What you return must match the records below exactly, down to each character.
======== Provided information
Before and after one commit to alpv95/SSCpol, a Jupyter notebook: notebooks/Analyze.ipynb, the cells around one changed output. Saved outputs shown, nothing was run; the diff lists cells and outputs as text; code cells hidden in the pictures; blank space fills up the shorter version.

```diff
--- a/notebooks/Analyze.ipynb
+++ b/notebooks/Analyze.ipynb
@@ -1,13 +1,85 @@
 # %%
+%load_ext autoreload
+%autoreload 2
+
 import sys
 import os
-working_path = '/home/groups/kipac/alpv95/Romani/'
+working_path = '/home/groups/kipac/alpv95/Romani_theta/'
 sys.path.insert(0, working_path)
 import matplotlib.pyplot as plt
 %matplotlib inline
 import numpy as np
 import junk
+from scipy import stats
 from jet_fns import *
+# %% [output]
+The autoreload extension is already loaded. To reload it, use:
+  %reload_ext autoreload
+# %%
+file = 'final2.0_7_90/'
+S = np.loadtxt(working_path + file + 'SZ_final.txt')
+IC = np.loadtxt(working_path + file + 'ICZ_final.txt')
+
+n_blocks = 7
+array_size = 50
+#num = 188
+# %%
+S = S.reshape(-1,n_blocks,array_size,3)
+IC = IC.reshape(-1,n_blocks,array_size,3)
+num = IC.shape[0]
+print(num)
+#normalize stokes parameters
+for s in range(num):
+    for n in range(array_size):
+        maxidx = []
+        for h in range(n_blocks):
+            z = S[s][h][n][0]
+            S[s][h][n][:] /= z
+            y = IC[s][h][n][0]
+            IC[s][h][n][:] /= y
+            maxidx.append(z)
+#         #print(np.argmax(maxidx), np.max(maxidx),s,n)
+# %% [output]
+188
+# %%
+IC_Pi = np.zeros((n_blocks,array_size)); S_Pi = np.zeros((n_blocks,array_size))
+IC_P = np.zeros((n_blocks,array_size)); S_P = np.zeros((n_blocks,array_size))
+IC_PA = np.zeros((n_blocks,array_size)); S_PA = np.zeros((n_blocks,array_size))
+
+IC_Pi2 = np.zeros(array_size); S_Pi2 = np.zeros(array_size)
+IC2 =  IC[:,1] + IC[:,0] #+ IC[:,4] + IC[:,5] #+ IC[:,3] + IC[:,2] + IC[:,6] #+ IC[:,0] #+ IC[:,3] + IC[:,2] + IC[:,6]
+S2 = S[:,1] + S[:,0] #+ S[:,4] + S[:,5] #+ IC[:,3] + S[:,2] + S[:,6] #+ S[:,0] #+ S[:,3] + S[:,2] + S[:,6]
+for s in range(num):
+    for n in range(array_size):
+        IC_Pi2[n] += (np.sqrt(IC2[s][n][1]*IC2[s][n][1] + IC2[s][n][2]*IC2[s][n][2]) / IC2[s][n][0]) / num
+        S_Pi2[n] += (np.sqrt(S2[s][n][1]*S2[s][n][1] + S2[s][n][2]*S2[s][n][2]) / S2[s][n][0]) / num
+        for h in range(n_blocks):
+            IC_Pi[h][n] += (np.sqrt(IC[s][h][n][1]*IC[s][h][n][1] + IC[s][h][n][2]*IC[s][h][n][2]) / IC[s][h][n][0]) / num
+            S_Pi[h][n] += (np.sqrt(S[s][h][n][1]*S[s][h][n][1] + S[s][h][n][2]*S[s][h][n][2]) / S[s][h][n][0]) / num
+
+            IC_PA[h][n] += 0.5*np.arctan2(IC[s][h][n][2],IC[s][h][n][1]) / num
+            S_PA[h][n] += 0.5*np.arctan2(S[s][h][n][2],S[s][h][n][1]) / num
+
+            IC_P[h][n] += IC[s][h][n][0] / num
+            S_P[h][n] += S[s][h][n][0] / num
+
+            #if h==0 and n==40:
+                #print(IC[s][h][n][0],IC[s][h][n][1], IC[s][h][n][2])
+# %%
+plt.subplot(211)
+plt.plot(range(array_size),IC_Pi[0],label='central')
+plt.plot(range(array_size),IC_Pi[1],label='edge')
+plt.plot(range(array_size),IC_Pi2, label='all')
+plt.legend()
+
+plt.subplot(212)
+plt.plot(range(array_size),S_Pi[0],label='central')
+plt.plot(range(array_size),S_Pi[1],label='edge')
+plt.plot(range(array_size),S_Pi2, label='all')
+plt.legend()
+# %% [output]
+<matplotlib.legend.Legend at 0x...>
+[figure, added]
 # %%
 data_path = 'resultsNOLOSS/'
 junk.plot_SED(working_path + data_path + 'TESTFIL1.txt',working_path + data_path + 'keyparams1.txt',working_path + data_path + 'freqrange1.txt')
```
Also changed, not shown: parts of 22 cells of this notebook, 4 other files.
================
Written reply -
Before and after one commit to alpv95/SSCpol, a Jupyter notebook: notebooks/Analyze.ipynb, the cells around one changed output. Saved outputs shown, nothing was run; the diff lists cells and outputs as text; code cells hidden in the pictures; blank space fills up the shorter version.

```diff
--- a/notebooks/Analyze.ipynb
+++ b/notebooks/Analyze.ipynb
@@ -1,13 +1,85 @@
 # %%
+%load_ext autoreload
+%autoreload 2
+
 import sys
 import os
-working_path = '/home/groups/kipac/alpv95/Romani/'
+working_path = '/home/groups/kipac/alpv95/Romani_theta/'
 sys.path.insert(0, working_path)
 import matplotlib.pyplot as plt
 %matplotlib inline
 import numpy as np
 import junk
+from scipy import stats
 from jet_fns import *
+# %% [output]
+The autoreload extension is already loaded. To reload it, use:
+  %reload_ext autoreload
+# %%
+file = 'final2.0_7_90/'
+S = np.loadtxt(working_path + file + 'SZ_final.txt')
+IC = np.loadtxt(working_path + file + 'ICZ_final.txt')
+
+n_blocks = 7
+array_size = 50
+#num = 188
+# %%
+S = S.reshape(-1,n_blocks,array_size,3)
+IC = IC.reshape(-1,n_blocks,array_size,3)
+num = IC.shape[0]
+print(num)
+#normalize stokes parameters
+for s in range(num):
+    for n in range(array_size):
+        maxidx = []
+        for h in range(n_blocks):
+            z = S[s][h][n][0]
+            S[s][h][n][:] /= z
+            y = IC[s][h][n][0]
+            IC[s][h][n][:] /= y
+            maxidx.append(z)
+#         #print(np.argmax(maxidx), np.max(maxidx),s,n)
+# %% [output]
+188
+# %%
+IC_Pi = np.zeros((n_blocks,array_size)); S_Pi = np.zeros((n_blocks,array_size))
+IC_P = np.zeros((n_blocks,array_size)); S_P = np.zeros((n_blocks,array_size))
+IC_PA = np.zeros((n_blocks,array_size)); S_PA = np.zeros((n_blocks,array_size))
+
+IC_Pi2 = np.zeros(array_size); S_Pi2 = np.zeros(array_size)
+IC2 =  IC[:,1] + IC[:,0] #+ IC[:,4] + IC[:,5] #+ IC[:,3] + IC[:,2] + IC[:,6] #+ IC[:,0] #+ IC[:,3] + IC[:,2] + IC[:,6]
+S2 = S[:,1] + S[:,0] #+ S[:,4] + S[:,5] #+ IC[:,3] + S[:,2] + S[:,6] #+ S[:,0] #+ S[:,3] + S[:,2] + S[:,6]
+for s in range(num):
+    for n in range(array_size):
+        IC_Pi2[n] += (np.sqrt(IC2[s][n][1]*IC2[s][n][1] + IC2[s][n][2]*IC2[s][n][2]) / IC2[s][n][0]) / num
+        S_Pi2[n] += (np.sqrt(S2[s][n][1]*S2[s][n][1] + S2[s][n][2]*S2[s][n][2]) / S2[s][n][0]) / num
+        for h in range(n_blocks):
+            IC_Pi[h][n] += (np.sqrt(IC[s][h][n][1]*IC[s][h][n][1] + IC[s][h][n][2]*IC[s][h][n][2]) / IC[s][h][n][0]) / num
+            S_Pi[h][n] += (np.sqrt(S[s][h][n][1]*S[s][h][n][1] + S[s][h][n][2]*S[s][h][n][2]) / S[s][h][n][0]) / num
+
+            IC_PA[h][n] += 0.5*np.arctan2(IC[s][h][n][2],IC[s][h][n][1]) / num
+            S_PA[h][n] += 0.5*np.arctan2(S[s][h][n][2],S[s][h][n][1]) / num
+
+            IC_P[h][n] += IC[s][h][n][0] / num
+            S_P[h][n] += S[s][h][n][0] / num
+
+            #if h==0 and n==40:
+                #print(IC[s][h][n][0],IC[s][h][n][1], IC[s][h][n][2])
+# %%
+plt.subplot(211)
+plt.plot(range(array_size),IC_Pi[0],label='central')
+plt.plot(range(array_size),IC_Pi[1],label='edge')
+plt.plot(range(array_size),IC_Pi2, label='all')
+plt.legend()
+
+plt.subplot(212)
+plt.plot(range(array_size),S_Pi[0],label='central')
+plt.plot(range(array_size),S_Pi[1],label='edge')
+plt.plot(range(array_size),S_Pi2, label='all')
+plt.legend()
+# %% [output]
+<matplotlib.legend.Legend at 0x...>
+[figure, added]
 # %%
 data_path = 'resultsNOLOSS/'
 junk.plot_SED(working_path + data_path + 'TESTFIL1.txt',working_path + data_path + 'keyparams1.txt',working_path + data_path + 'freqrange1.txt')
```
Also changed, not shown: parts of 22 cells of this notebook, 4 other files.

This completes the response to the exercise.